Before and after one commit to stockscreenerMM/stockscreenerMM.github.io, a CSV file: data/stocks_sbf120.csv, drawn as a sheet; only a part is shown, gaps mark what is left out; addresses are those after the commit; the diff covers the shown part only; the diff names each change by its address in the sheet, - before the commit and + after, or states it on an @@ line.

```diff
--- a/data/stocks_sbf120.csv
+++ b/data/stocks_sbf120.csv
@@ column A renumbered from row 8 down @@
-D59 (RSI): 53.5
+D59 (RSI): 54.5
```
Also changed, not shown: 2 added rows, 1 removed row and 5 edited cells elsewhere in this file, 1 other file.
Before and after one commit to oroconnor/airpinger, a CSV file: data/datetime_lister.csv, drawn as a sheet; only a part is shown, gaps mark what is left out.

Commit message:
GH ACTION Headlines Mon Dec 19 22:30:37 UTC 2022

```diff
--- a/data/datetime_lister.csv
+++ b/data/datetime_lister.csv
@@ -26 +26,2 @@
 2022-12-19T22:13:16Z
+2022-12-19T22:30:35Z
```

-.-.-

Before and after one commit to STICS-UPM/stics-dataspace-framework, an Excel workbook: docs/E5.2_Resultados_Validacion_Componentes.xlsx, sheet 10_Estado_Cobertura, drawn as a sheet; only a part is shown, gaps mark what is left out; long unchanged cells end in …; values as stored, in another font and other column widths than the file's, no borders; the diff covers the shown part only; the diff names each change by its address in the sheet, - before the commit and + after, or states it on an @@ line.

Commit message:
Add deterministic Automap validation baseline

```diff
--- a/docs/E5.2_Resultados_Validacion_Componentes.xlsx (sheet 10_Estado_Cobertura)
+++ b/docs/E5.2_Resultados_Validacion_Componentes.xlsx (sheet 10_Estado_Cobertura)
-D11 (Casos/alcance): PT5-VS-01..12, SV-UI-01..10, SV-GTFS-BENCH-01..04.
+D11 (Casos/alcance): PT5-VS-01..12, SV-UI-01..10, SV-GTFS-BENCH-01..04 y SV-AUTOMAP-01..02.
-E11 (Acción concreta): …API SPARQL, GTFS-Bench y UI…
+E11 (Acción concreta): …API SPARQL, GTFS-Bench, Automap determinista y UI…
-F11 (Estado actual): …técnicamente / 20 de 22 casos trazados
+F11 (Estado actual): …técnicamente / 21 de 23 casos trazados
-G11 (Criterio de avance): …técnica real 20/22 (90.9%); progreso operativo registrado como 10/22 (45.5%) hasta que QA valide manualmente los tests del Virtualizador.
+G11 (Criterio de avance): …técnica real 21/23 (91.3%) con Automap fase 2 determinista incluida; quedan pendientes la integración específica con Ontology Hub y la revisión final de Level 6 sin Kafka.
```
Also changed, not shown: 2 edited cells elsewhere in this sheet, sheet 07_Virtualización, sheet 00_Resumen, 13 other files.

-.-.-

TASK OBJECTIVE: Check each line of the listing above. Copy the ones with the word "Acción".

ANSWER:
-E11 (Acción concreta): …API SPARQL, GTFS-Bench y UI…
+E11 (Acción concreta): …API SPARQL, GTFS-Bench, Automap determinista y UI…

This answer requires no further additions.